This article describes market disruptions currently faced by the space industry which may not only upend current commercial assumptions, but herald significant changes in the way that space-borne infrastructure is architected and operated in future. The hypothesis is that market forces and technology trends point to a necessary focus on substantially more flexible multi-mission platforms hereafter. These SoftSats, differ over existing satellites as their operating parameters and air interfaces are soft coded (i.e. determined primarily by software) as opposed to hardwired as is prevalent in today’s hardware. In so doing, operators will gain access to resilient, agile platforms that will help protect their technology investment conveying to them greater market responsiveness over time. Moreover, the market will benefit as these innovations are expected to reduce space access costs through more standardization, enhanced flexibility, and system re-use.

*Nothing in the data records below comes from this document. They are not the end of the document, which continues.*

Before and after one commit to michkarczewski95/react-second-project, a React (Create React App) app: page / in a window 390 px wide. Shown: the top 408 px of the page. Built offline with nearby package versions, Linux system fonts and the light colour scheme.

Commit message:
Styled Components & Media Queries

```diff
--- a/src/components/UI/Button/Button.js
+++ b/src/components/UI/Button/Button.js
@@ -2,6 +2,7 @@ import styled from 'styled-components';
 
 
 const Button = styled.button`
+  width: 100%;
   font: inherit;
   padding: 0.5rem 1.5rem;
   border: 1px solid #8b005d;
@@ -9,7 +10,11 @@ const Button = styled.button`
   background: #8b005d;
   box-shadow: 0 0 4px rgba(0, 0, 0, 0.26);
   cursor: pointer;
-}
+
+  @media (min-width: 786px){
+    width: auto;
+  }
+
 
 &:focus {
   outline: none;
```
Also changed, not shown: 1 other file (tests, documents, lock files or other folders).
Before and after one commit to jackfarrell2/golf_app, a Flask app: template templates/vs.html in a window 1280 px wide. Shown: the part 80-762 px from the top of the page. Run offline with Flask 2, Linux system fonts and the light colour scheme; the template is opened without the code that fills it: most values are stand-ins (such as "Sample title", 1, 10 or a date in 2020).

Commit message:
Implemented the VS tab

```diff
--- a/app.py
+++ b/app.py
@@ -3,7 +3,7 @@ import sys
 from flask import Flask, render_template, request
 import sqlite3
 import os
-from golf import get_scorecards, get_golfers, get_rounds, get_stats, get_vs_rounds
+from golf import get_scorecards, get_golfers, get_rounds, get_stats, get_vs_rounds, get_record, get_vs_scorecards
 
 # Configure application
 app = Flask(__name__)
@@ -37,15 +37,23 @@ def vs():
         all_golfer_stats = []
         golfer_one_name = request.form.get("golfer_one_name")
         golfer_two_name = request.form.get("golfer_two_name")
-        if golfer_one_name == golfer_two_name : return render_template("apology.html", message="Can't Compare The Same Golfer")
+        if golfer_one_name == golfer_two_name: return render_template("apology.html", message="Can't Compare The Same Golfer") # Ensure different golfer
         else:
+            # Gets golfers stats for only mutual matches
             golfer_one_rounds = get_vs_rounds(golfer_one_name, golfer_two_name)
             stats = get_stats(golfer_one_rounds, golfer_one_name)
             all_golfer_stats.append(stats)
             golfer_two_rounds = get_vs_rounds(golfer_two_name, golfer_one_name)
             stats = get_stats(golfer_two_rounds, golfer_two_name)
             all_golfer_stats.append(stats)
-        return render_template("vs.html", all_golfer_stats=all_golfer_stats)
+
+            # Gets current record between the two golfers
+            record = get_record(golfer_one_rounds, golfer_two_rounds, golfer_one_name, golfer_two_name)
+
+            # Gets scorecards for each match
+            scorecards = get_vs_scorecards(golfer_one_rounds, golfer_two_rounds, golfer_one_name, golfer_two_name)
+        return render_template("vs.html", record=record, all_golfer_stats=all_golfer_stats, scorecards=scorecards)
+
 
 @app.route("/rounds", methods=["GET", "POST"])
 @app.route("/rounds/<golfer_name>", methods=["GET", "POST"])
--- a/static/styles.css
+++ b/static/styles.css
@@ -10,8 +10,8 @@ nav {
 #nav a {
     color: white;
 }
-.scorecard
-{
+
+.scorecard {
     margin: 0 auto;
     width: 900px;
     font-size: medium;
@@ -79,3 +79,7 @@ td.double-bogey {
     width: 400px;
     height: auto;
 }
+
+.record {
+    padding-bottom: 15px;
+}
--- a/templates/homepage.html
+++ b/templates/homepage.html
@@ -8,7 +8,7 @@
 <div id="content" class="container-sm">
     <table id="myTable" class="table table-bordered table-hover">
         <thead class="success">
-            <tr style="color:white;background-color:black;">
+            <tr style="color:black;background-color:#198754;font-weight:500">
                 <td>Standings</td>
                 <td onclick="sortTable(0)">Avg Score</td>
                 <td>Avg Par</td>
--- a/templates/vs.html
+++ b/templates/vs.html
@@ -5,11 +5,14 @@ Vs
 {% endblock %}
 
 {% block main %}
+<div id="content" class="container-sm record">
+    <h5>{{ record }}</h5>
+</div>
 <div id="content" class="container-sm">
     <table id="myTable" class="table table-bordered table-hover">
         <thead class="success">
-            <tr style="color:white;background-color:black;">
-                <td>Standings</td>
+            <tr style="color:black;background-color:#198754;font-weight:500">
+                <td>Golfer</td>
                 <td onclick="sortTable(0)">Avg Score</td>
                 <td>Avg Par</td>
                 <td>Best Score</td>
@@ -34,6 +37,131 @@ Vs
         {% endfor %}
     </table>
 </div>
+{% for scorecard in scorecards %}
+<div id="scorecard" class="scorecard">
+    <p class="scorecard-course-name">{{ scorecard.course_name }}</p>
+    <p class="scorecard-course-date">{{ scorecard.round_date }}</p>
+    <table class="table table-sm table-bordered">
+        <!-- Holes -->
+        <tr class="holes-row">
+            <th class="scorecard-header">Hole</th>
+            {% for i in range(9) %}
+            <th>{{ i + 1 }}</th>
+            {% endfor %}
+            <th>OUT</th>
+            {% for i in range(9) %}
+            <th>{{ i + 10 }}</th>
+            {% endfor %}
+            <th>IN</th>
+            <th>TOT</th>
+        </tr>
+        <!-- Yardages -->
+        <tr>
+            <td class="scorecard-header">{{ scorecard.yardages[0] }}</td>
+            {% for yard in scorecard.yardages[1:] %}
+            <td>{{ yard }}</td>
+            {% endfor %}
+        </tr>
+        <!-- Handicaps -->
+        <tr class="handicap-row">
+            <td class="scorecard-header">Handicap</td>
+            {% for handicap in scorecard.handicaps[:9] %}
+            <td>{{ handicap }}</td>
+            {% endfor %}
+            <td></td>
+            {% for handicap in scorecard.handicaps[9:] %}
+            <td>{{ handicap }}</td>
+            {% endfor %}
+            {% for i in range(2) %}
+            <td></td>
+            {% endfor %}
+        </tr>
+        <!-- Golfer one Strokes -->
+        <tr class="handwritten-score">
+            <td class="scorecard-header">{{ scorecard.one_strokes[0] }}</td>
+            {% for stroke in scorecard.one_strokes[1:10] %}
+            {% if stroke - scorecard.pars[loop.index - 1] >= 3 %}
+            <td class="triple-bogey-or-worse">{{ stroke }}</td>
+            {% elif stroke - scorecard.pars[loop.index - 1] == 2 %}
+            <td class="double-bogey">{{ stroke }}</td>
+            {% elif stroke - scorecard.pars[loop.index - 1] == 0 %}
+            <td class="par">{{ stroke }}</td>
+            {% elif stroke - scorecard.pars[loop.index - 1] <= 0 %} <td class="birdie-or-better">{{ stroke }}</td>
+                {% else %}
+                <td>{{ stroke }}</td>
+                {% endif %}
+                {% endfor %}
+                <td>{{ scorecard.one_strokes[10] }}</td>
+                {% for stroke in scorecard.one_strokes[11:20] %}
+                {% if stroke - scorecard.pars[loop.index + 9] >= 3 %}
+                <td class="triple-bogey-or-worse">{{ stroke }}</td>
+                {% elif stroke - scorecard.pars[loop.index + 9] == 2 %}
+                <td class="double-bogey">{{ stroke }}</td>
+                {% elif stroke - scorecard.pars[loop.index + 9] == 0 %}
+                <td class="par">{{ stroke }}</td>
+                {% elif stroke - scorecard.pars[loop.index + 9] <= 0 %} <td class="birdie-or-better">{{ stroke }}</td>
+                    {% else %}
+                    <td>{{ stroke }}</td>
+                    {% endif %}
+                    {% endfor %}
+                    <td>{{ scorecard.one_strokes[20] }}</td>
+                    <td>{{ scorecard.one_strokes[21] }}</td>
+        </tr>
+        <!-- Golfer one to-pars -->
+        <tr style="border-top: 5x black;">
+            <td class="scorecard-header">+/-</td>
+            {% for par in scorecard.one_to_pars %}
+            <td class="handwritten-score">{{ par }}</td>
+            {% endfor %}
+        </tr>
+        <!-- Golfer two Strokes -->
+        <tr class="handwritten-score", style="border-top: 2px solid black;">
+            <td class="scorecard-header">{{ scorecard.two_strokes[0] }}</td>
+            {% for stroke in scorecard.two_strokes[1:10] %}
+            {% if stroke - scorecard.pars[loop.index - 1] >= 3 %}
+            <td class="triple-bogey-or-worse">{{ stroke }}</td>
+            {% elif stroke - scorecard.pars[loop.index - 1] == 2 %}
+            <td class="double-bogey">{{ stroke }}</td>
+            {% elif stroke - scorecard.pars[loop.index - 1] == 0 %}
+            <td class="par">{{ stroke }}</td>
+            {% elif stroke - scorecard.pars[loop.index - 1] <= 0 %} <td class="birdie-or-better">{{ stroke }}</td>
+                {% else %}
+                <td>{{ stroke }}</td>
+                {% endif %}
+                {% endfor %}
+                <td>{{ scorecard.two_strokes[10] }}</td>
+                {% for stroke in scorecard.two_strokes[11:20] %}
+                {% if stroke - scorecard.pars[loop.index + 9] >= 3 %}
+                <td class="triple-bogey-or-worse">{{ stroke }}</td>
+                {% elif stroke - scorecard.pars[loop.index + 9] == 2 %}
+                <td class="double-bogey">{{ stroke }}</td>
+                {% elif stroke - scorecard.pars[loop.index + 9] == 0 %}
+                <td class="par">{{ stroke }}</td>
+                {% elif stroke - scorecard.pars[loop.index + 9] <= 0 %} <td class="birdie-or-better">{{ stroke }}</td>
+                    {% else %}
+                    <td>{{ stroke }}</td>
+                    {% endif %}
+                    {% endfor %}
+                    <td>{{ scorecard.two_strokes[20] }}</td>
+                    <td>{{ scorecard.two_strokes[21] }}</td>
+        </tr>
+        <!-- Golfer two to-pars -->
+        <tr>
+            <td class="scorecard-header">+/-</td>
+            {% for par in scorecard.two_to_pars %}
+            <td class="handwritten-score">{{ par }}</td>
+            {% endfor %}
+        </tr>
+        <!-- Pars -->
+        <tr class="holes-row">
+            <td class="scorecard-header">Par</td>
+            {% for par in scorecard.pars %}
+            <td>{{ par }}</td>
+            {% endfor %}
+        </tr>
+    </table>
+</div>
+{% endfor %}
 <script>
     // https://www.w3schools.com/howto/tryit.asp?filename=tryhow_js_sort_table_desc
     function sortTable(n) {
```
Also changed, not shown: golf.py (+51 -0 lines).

A key enabler for SoftSats are new broadband data converters that, for the first time, promise direct Ka-band access eliminating intermediate frequency radio stages and delivering the hitherto impossible promise of RF softwarization to this critical spectral band. The engineering steps towards such complex broadband components are detailed along with initial results from the first two proof of concept designs evaluated under lab conditions. The conclusion is clear, the time is right to reassess architectural choices and prepare for Softsats. Production-worthy sample components will see the light of day in late 2021. Meanwhile current prototypes enable further experimental work to continue apace.